Capture fisheries for food security

Food Security04 Mar 2013Petra Spliethoff

The role of small scale capture fisheries in rural livelihood, trade and food security remains critically unrecognized in development and poverty reduction approaches.

Food security programmes concentrate on the availability of food, access to food, nutritional adequacy, crisis prevention and food supply stability. Most programmes focus on agricultural production and do not pay much attention to the contribution of fisheries to food security nor to the livelihood of fishers, processors and traders. The fisheries sector – in terms of production, employment, trade and food security, is hardly mainstreamed into development and poverty reduction approaches.

Globally more than 60 million people are engaged in artisanal capture fisheries and approximately 4-5 times as many, in up and downstream activities like fish processing, net making, boat building and trade. About 50 % of those employed in the sector are women. In many parts of the world fisheries form an indispensable source of livelihood, providing food, employment and income to millions of families. For many, fisheries is a ‘last resort’ with an important safety net function: by failing agriculture or loss of job, fishing may provide part time or temporary income and relatively cheap and nutritious food. The social and economic contribution of the small scale fisheries sector however tends to be obscured by national statistics in many countries, because fish landings by the small-scale sector are not or under-reported, resulting in a tendency to neglect its role with respect to national economics and food security.

Approximately 40-50 % of the world fish production is traded internationally, which is more than other foods such as rice, coffee or bananas. Fish producing countries generally favour export of high value fish as the benefits of export are most clear in their national economy. However in many developing countries , the ‘escalade‘ of taxes and sanitary conditions along the fish production/processing chain makes it rather cumbersome and costly for entrepreneurs to participate in international trade. It is for this reason that many fish companies decided to go for export of products in frozen or fresh form or for agreements with foreign companies rather than to invest in processing facilities and fisheries infrastructure. Less attention is being paid to the impact of export on the economy of the national fisheries sector, on local livelihoods, on fish supply to domestic markets or on regional trade routes. Most small scale fishers sell their high value fish to traders or exporting companies, but find it difficult to access export markets themselves, due to lack of proper facilities and logistics, legal constraints and various trade barriers . And in many countries, the growth of export oriented fisheries have led to employment losses for fish processors, retailors and traders working for the local and regional markets.

Fish caught by artisanal fishers along the coast, in rivers and lakes is often smoked or dried and sent to inland markets through informal trade routes. These fish supply routes serve as major protein and income sources for rural and urban communities throughout the region. But due to the informal nature of the sector there are no direct or reliable statistics regarding fish trade and its importance for the local economy or its contribution to food security and nutrition. Subsequently important informal economic activities like processing, transport, trading and retailing have been undervalued and underestimated in national statistics.

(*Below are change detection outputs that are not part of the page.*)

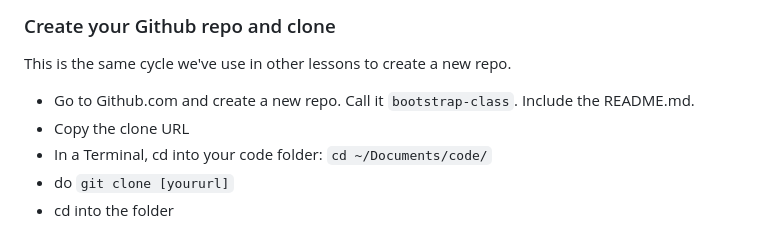
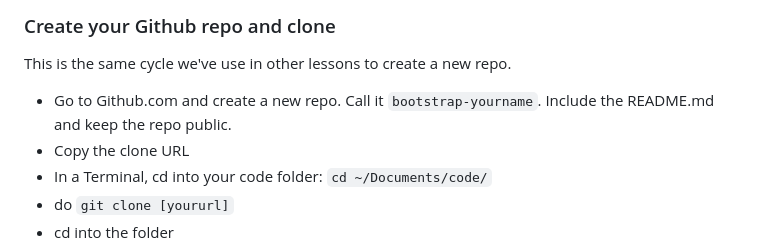
Before and after one commit to utdata/icj-class, a Markdown page: bootstrap/bootstrap-class-01.md, the part around the change. GitHub-like rendering.

Commit message:
finishing bootstrap

```diff
--- a/bootstrap/bootstrap-class-01.md
+++ b/bootstrap/bootstrap-class-01.md
@@ -30,7 +30,7 @@ Throughout this lesson, we will refer to:
 
 This is the same cycle we've use in other lessons to create a new repo.
 
-- Go to Github.com and create a new repo. Call it `bootstrap-class`. Include the README.md.
+- Go to Github.com and create a new repo. Call it `bootstrap-yourname`. Include the README.md and keep the repo public.
 - Copy the clone URL
 - In a Terminal, cd into your code folder: `cd ~/Documents/code/`
 - do `git clone [yoururl]`
```
Also changed, not shown: bootstrap/bootstrap-class-04.md (added, +105 -0 lines), images/bs-bg-color.png (added), images/bs-download.png (added), images/bs-jumbotron-fixed.png (added), images/bs-theme-change.png (added), 1 other file.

While fish is a cheap and well accepted food protein source on local markets in both Africa and Asia, there are critical concerns that the fish trade in the region will have to compete with a growing demand in China. Increased export to China may mean that less fish will be available at the West African markets. Market mechanisms will lead to an increase in the price of fish and the poor will no longer be able to access fish supplies. Ultimately this situation will lead to increased food security problems both in terms of quantities and qualities of fish available as well as in terms of employment and income generation for the ( female ) actors in the marketing chain

Key issue in the context of fish and food security is whether the informal trade in fish, which is often underrepresented in formal government accounts or policies, can continue to make a positive contribution to regional food security by using current distribution and marketing chains, storage facilities and local food supply systems.